Make your XML strongly-typed: Because you can, and its easy


Earlier in the week i posted a Twitter post commenting on how if your not using the XMLSerializer class to you advantage, well, as Scott Hanselman puts it now and then: Your doing it wrong. I use the XML Serializer classes on a daily basis to refer to my XML in a strongly typed manner and often wonder why i see people go to so much effort in creating hard to maintain code just to get data from or send it to an XML file.

image Don’t get me wrong, whatever floats your boat. But whenever i curiously ask if they’ve tried to use the XML Serializer classes for such a purpose, they usually state that their is just too much developer “friction” to make their use worthwhile.

This tweaks my interest, as creating an XML class is just way too easy and takes seconds. Not hours. Not Minutes. Seconds. Its just so easy, its almost comical. If this if the first time you’ve done this you’ll be in love – lets take a squiz at it.

What Friction?

So you have an XML file

This is usually where it starts. And this is usually where people lose interest in using the XML Serializer classes. Sure, converting a class you already have created to XML is easy. It looks like below and you’ve probably seen it a million times.

public class Product
    public int ProdID;
    public string ProductName;

    public static void GenerateXML()
        Product p = new Product();
        p.ProdID = 10;
        p.ProductName = "test";

        string strMyProductAsXml = Serialize<Product>(p);
    public static string Serialize<T>(object objectToSerialize)
        //Do cool serialisation here
        T objOutput = (T)objectToSerialize;
        XmlSerializer objSerializer = new XmlSerializer(typeof(T));
        StringWriter objWriter = new StringWriter();
        objSerializer.Serialize(objWriter, objOutput);

        return objWriter.ToString();

But this is not what we want – we want to do it the other way around. We want to generate the class from the XML not generate the XML from the class.

So lets take a look at our XML:

<?xml version="1.0" encoding="utf-8" ?>
        <prodName>Frosty fruit</prodName>
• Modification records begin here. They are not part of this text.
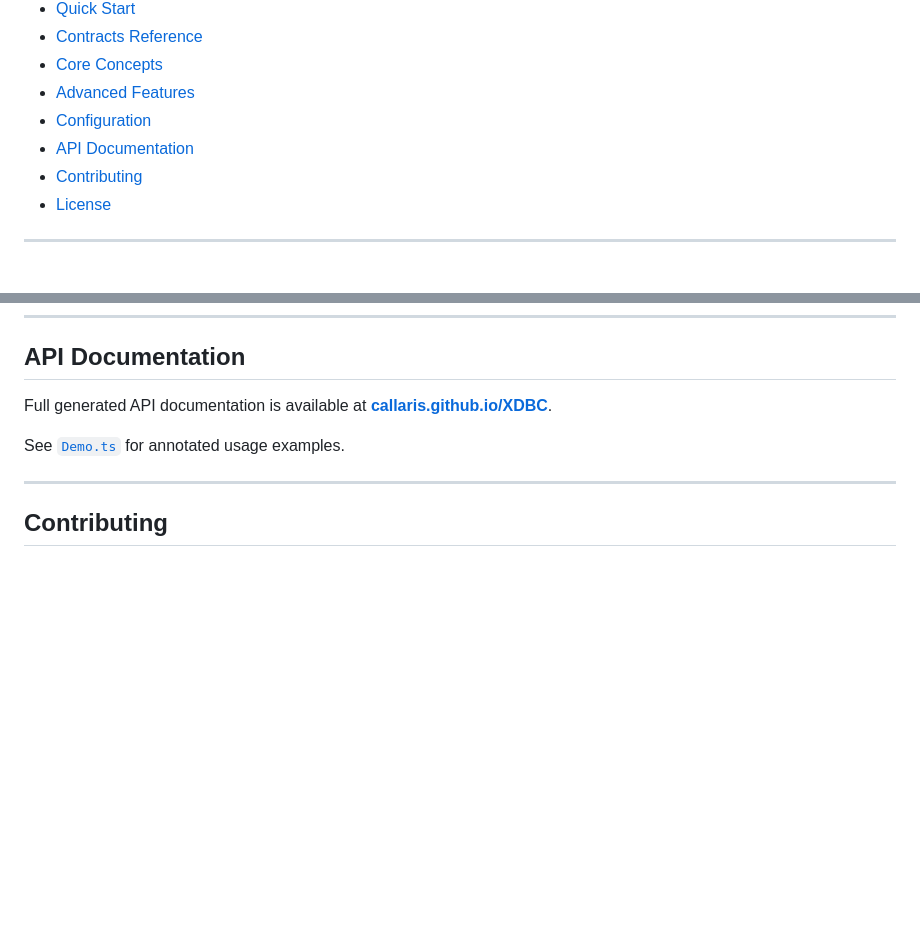
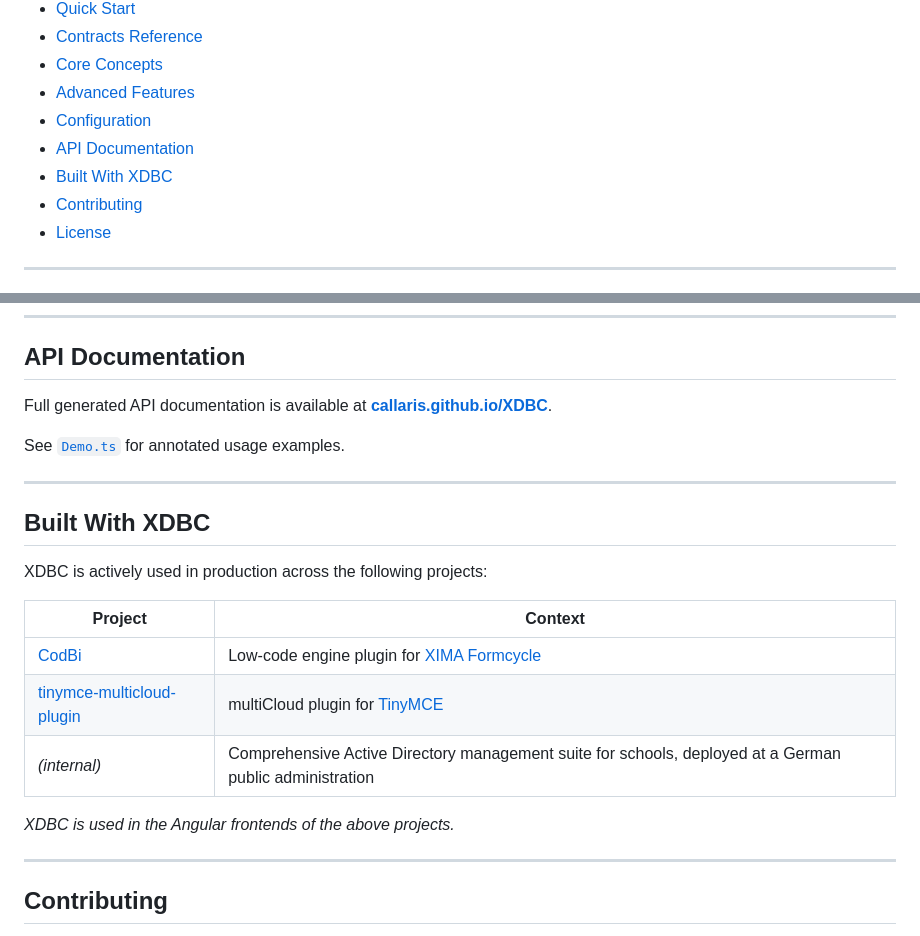
Before and after one commit to CallariS/XDBC, a Markdown page: README.md, 2 parts joined by grey strips. Drawn GitHub-style; blank space fills up the shorter version.

Commit message:
docs: add 'Built With XDBC' section to README

```diff
--- a/README.md
+++ b/README.md
@@ -42,6 +42,7 @@ index 2. Value has to comply to regular expression "/^(?i:(NOW)|([+-]\d+[dmy]))$
 - [Advanced Features](#advanced-features)
 - [Configuration](#configuration)
 - [API Documentation](#api-documentation)
+- [Built With XDBC](#built-with-xdbc)
 - [Contributing](#contributing)
 - [License](#license)
 
@@ -391,6 +392,20 @@ See [`Demo.ts`](src/Demo.ts) for annotated usage examples.
 
 ---
 
+## Built With XDBC
+
+XDBC is actively used in production across the following projects:
+
+| Project | Context |
+|---|---|
+| [CodBi](https://github.com/XIMA-formcycle-Entwicklerkreis/CodBi) | Low-code engine plugin for [XIMA Formcycle](https://www.xima.de/formcycle) |
+| [tinymce-multicloud-plugin](https://github.com/CallariS/tinymce-multicloud-plugin) | multiCloud plugin for [TinyMCE](https://www.tiny.cloud) |
+| *(internal)* | Comprehensive Active Directory management suite for schools, deployed at a German public administration |
+
+*XDBC is used in the Angular frontends of the above projects.*
+
+---
+
 ## Contributing
 
 Participation is highly valued and warmly welcomed. The ultimate goal is to create a tool that proves genuinely useful and empowers a wide range of developers to build more robust and reliable applications.
```
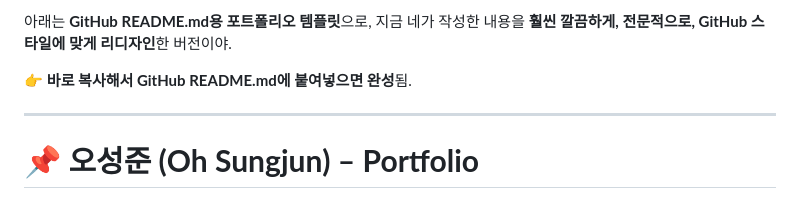
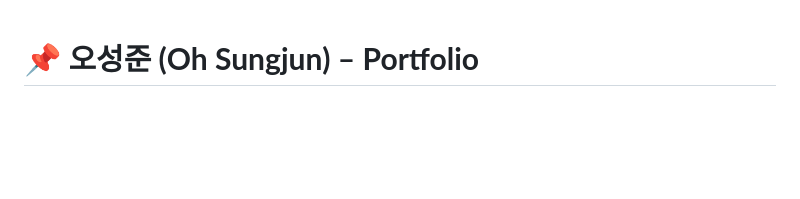
Before and after one commit to sojo1211/Portfolio-Ohsungjun, a Markdown page: README.md, the part around the change. GitHub-like rendering; blank space fills up the shorter version.

Commit message:
Clean up README.md introductory content
Removed introductory text and kept the portfolio header.

```diff
--- a/README.md
+++ b/README.md
@@ -1,10 +1,3 @@
-아래는 **GitHub README.md용 포트폴리오 템플릿**으로,
-지금 네가 작성한 내용을 **훨씬 깔끔하게, 전문적으로, GitHub 스타일에 맞게 리디자인**한 버전이야.
-
-👉 **바로 복사해서 GitHub README.md에 붙여넣으면 완성**됨.
-
----
-
 # 📌 **오성준 (Oh Sungjun) – Portfolio**
 
 **Yongin University · AI & AI Business Convergence Major**
```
In this user case, we have a bunch of products coming from an API request and i need to use it, so i can DeSerialize it into a class and use it directly in code.

This is where the magical XSD.exe swoops in to save the day. The official name is the XML Schema Definition Tool, and its your new best friend. So lets suit up and hit the road.

So start by saving this XML to a file.

Open up your Visual Studio Command Prompt and move to the directory that your XML file is in.




This will create a an XSD reference file that replicates your XML files data format.

Now we just need an magical c# class from this – we’re already half way there.


This will generate a c# class from your XSD file.


And your done!!!


It’s that simple. Now you have a class named product.cs that will do everything you want plus much much more. Just import it into your project and your done. Did i tell you about the steak knives?

Now you can serialize your xml into this class with ease…


XmlSerializer ser = new XmlSerializer(typeof(products));

StringReader reader = new StringReader(myXmlString);

products objOutput = (products)ser.Deserialize(reader);


But what if its not perfect?

There is a chance that it doesn’t work out perfect. Your class may just contain strings, but it needs to have column data types so that you can verify your data and make sure its in the correct format. This is simple. Double click your xsd file and open it in Visual Studio.


In this case, i want to change prodID to an Int32 so that i can make sure i don’t send invalid data to the API I'm planning on using. Select the prodID field and view its properties. Change its data type to Int32 and save your file.


Now open up your Visual Studio Command Prompt windows and run XSD again:



Now my product.cs file will make your prodID an integer.

Now go grab a coffee and make a sacrifice to your deity of choice.